[Stored records]
=== Begin Enclosure ===
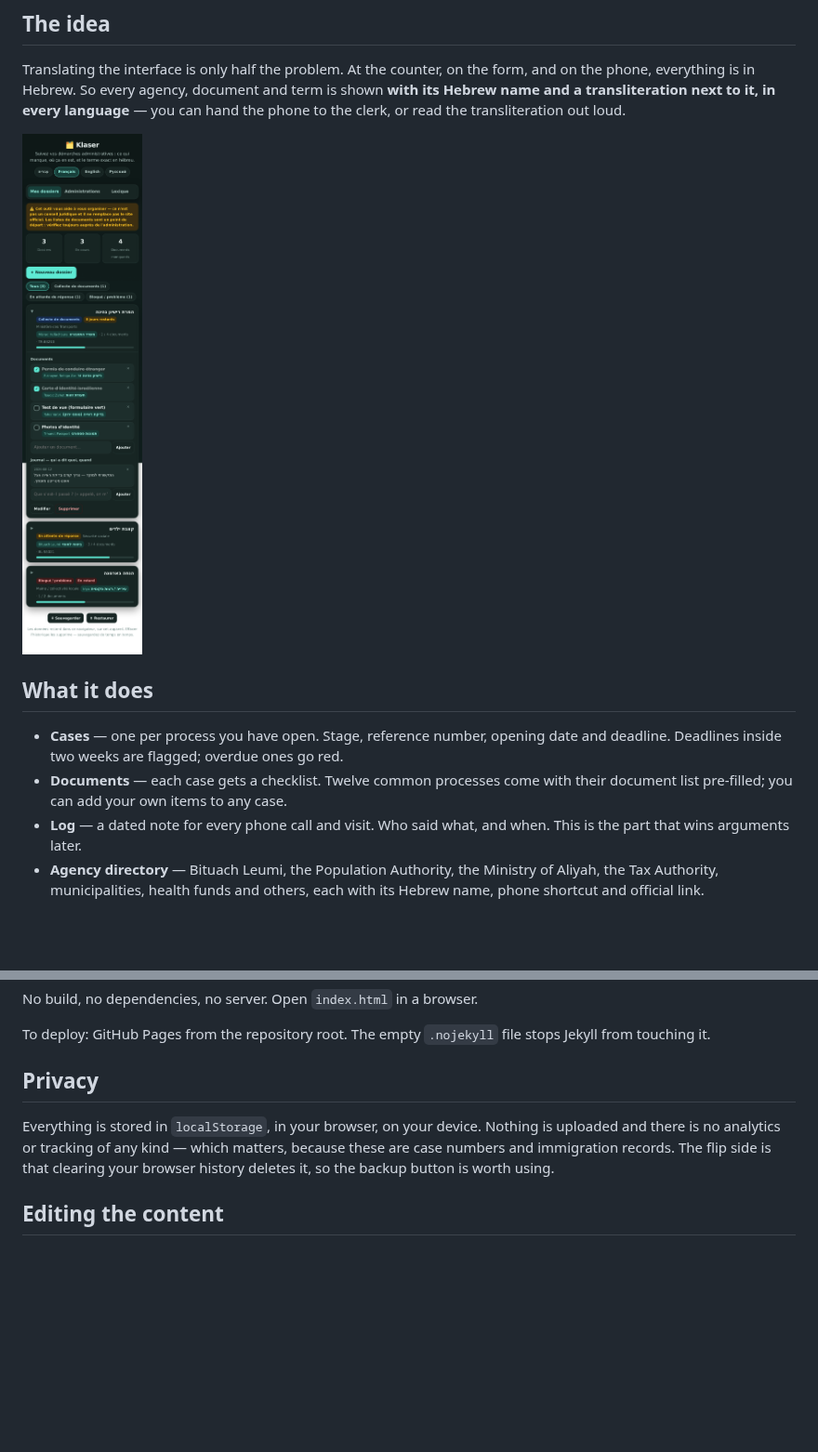
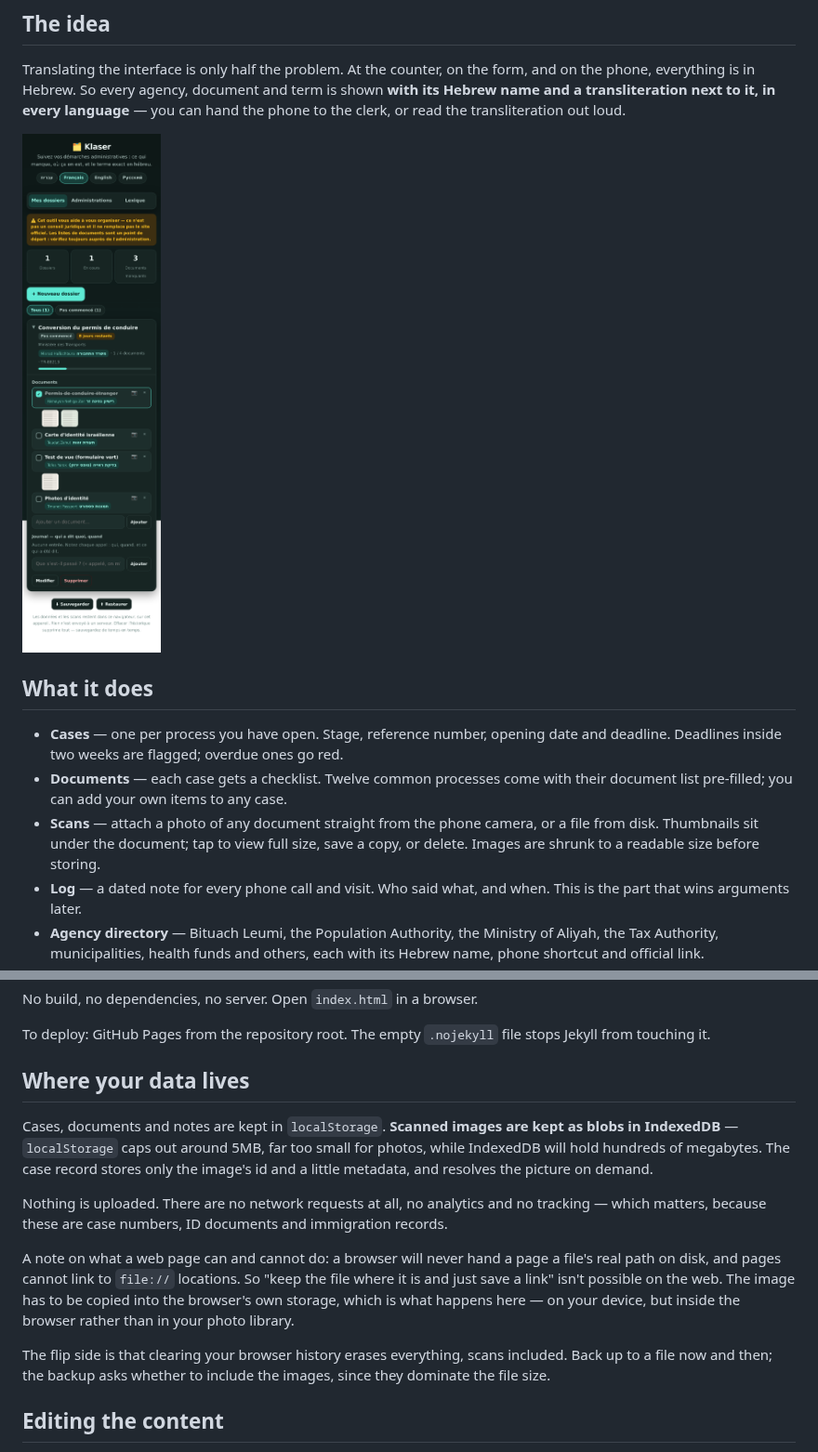
Before and after one commit to shayh22/klaser, a Markdown page: README.md, 2 parts joined by grey strips. Shown at 93% size. Drawn GitHub-style; pictures changed too: docs/screenshot-fr.png; blank space fills up the shorter version.

```diff
--- a/README.md
+++ b/README.md
@@ -26,6 +26,9 @@ out loud.
   date and deadline. Deadlines inside two weeks are flagged; overdue ones go red.
 - **Documents** — each case gets a checklist. Twelve common processes come with
   their document list pre-filled; you can add your own items to any case.
+- **Scans** — attach a photo of any document straight from the phone camera, or
+  a file from disk. Thumbnails sit under the document; tap to view full size,
+  save a copy, or delete. Images are shrunk to a readable size before storing.
 - **Log** — a dated note for every phone call and visit. Who said what, and when.
   This is the part that wins arguments later.
 - **Agency directory** — Bituach Leumi, the Population Authority, the Ministry
@@ -42,12 +45,26 @@ No build, no dependencies, no server. Open `index.html` in a browser.
 To deploy: GitHub Pages from the repository root. The empty `.nojekyll` file
 stops Jekyll from touching it.
 
-## Privacy
+## Where your data lives
 
-Everything is stored in `localStorage`, in your browser, on your device. Nothing
-is uploaded and there is no analytics or tracking of any kind — which matters,
-because these are case numbers and immigration records. The flip side is that
-clearing your browser history deletes it, so the backup button is worth using.
+Cases, documents and notes are kept in `localStorage`. **Scanned images are kept
+as blobs in IndexedDB** — `localStorage` caps out around 5MB, far too small for
+photos, while IndexedDB will hold hundreds of megabytes. The case record stores
+only the image's id and a little metadata, and resolves the picture on demand.
+
+Nothing is uploaded. There are no network requests at all, no analytics and no
+tracking — which matters, because these are case numbers, ID documents and
+immigration records.
+
+A note on what a web page can and cannot do: a browser will never hand a page a
+file's real path on disk, and pages cannot link to `file://` locations. So
+"keep the file where it is and just save a link" isn't possible on the web. The
+image has to be copied into the browser's own storage, which is what happens
+here — on your device, but inside the browser rather than in your photo library.
+
+The flip side is that clearing your browser history erases everything, scans
+included. Back up to a file now and then; the backup asks whether to include the
+images, since they dominate the file size.
 
 ## Editing the content
 
```
Also changed, not shown: other parts of README.md (+1 -1 lines), 1 other file.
=== End Enclosure ===
Instructions to follow – Each line of the records that holds the word "README" should be copied out.

Answer to this exercise –
Before and after one commit to shayh22/klaser, a Markdown page: README.md, 2 parts joined by grey strips. Shown at 93% size. Drawn GitHub-style; pictures changed too: docs/screenshot-fr.png; blank space fills up the shorter version.
--- a/README.md
+++ b/README.md
Also changed, not shown: other parts of README.md (+1 -1 lines), 1 other file.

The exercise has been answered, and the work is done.